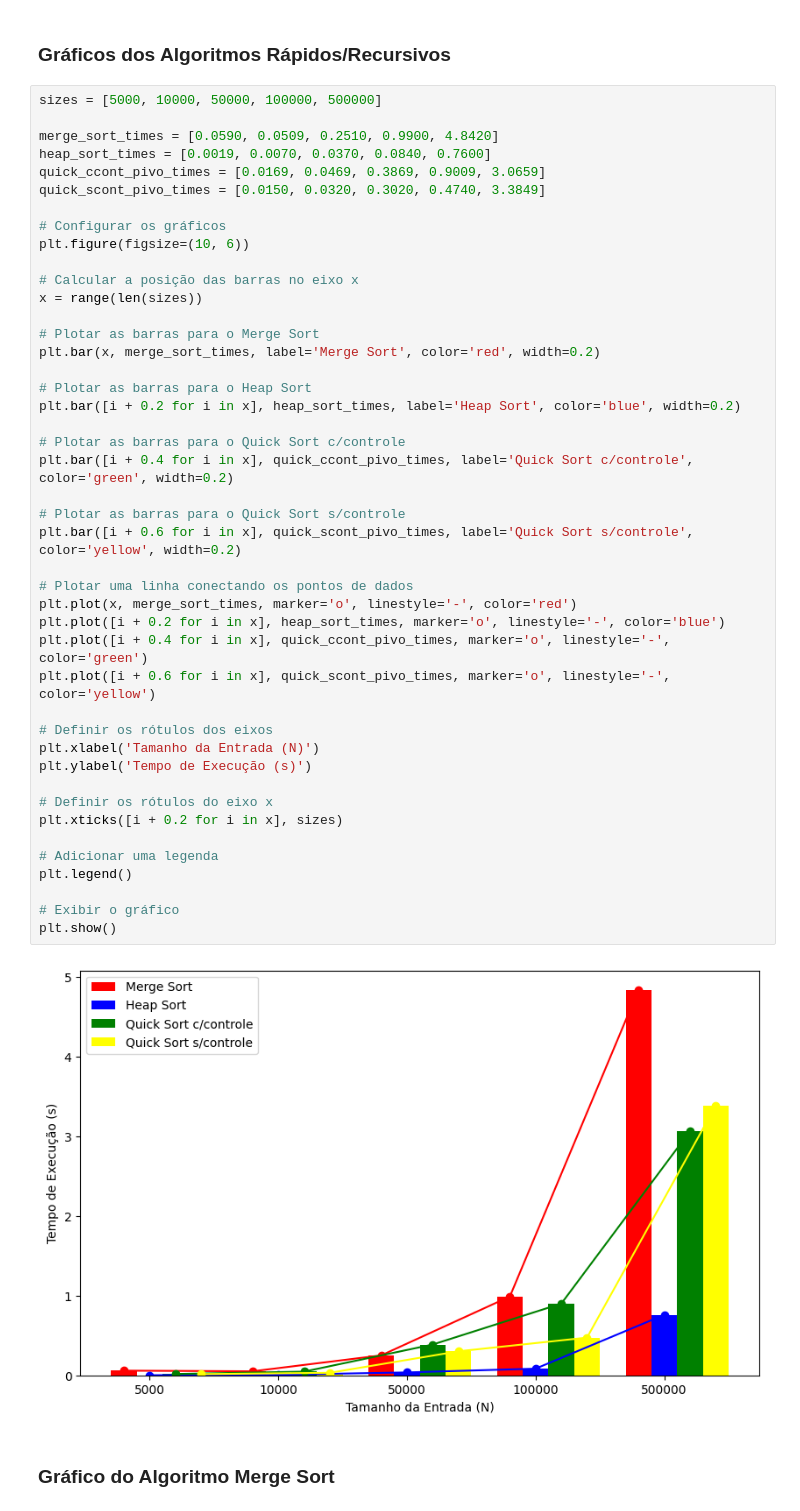
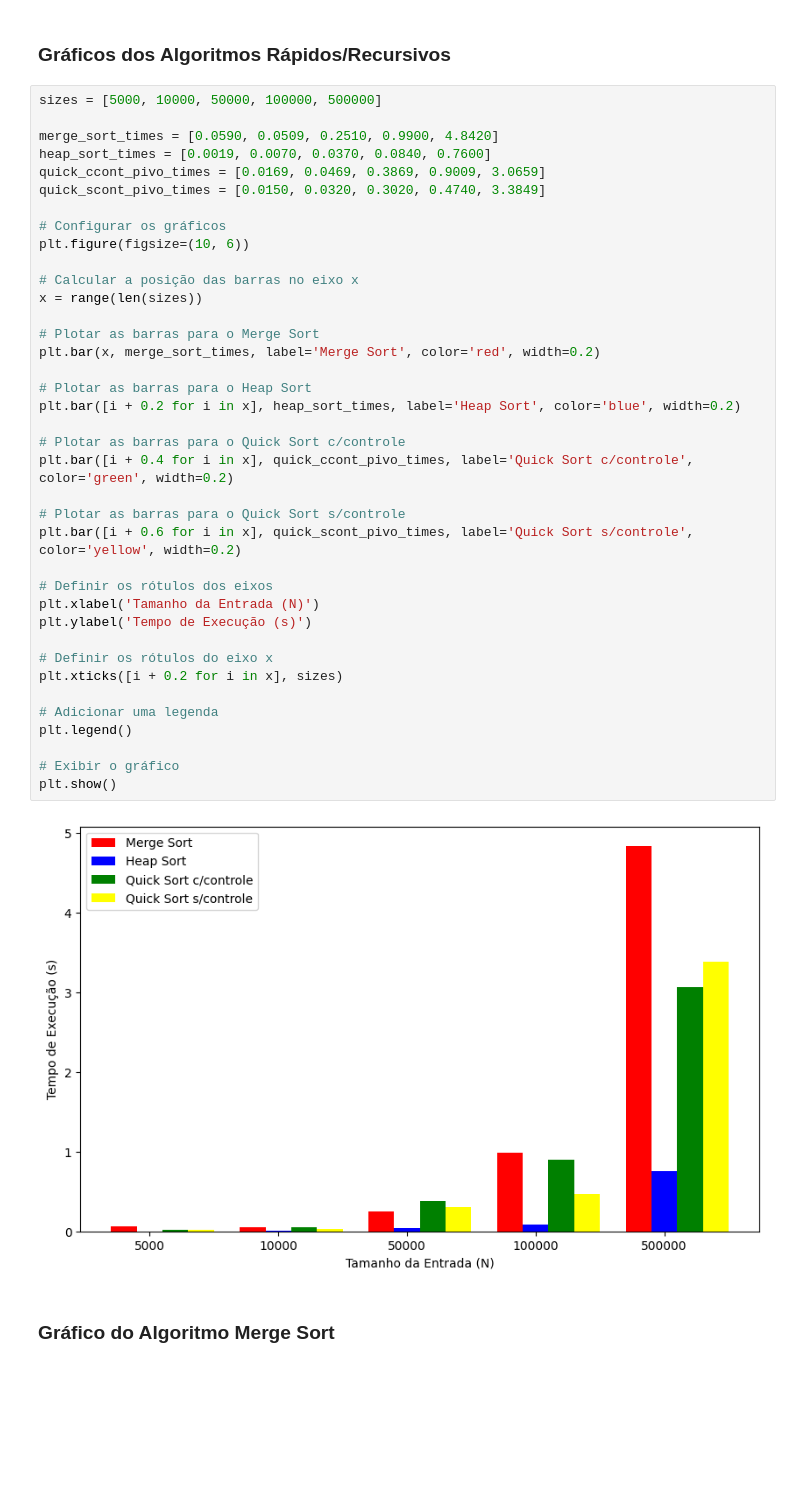
Before and after one commit to PietroDelCorona/Estrutura_Dados_II_SENACRS, a Jupyter notebook: Algoritmos_trabalho/apresentacao_algoritmos.ipynb, the cells around one changed output. Drawn from its saved outputs; the diff is of its cells as text; blank space fills up the shorter version.

Commit message:
fix algorithm graphs

```diff
--- a/Algoritmos_trabalho/apresentacao_algoritmos.ipynb
+++ b/Algoritmos_trabalho/apresentacao_algoritmos.ipynb
@@ -155,40 +150,34 @@ quick_scont_pivo_times = [0.0150, 0.0320, 0.3020, 0.4740, 3.3849]
 plt.figure(figsize=(10, 6))
 
 # Calcular a posição das barras no eixo x
 x = range(len(sizes))
 
 # Plotar as barras para o Merge Sort
 plt.bar(x, merge_sort_times, label='Merge Sort', color='red', width=0.2)
 
 # Plotar as barras para o Heap Sort
 plt.bar([i + 0.2 for i in x], heap_sort_times, label='Heap Sort', color='blue', width=0.2)
 
 # Plotar as barras para o Quick Sort c/controle
 plt.bar([i + 0.4 for i in x], quick_ccont_pivo_times, label='Quick Sort c/controle', color='green', width=0.2)
 
 # Plotar as barras para o Quick Sort s/controle
 plt.bar([i + 0.6 for i in x], quick_scont_pivo_times, label='Quick Sort s/controle', color='yellow', width=0.2)
 
-# Plotar uma linha conectando os pontos de dados
-plt.plot(x, merge_sort_times, marker='o', linestyle='-', color='red')
-plt.plot([i + 0.2 for i in x], heap_sort_times, marker='o', linestyle='-', color='blue')
-plt.plot([i + 0.4 for i in x], quick_ccont_pivo_times, marker='o', linestyle='-', color='green')
-plt.plot([i + 0.6 for i in x], quick_scont_pivo_times, marker='o', linestyle='-', color='yellow')
-
 # Definir os rótulos dos eixos
 plt.xlabel('Tamanho da Entrada (N)')
 plt.ylabel('Tempo de Execução (s)')
 
 # Definir os rótulos do eixo x
 plt.xticks([i + 0.2 for i in x], sizes)
 
 # Adicionar uma legenda
 plt.legend()
 
 # Exibir o gráfico
 plt.show()
 # %% [output]
-[figure, old version]
+[figure, new version]
 # %% [markdown]
 <h3>Gráfico do Algoritmo Merge Sort</h3>
 # %%
```
Also changed, not shown: parts of 1 cell of this notebook.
=-=-=-=-=
## What is required
Pick out all lines from the data above in which the word "color" appears.

## Task output
 plt.bar(x, merge_sort_times, label='Merge Sort', color='red', width=0.2)
 plt.bar([i + 0.2 for i in x], heap_sort_times, label='Heap Sort', color='blue', width=0.2)
 plt.bar([i + 0.4 for i in x], quick_ccont_pivo_times, label='Quick Sort c/controle', color='green', width=0.2)
 plt.bar([i + 0.6 for i in x], quick_scont_pivo_times, label='Quick Sort s/controle', color='yellow', width=0.2)
-plt.plot(x, merge_sort_times, marker='o', linestyle='-', color='red')
-plt.plot([i + 0.2 for i in x], heap_sort_times, marker='o', linestyle='-', color='blue')
-plt.plot([i + 0.4 for i in x], quick_ccont_pivo_times, marker='o', linestyle='-', color='green')
-plt.plot([i + 0.6 for i in x], quick_scont_pivo_times, marker='o', linestyle='-', color='yellow')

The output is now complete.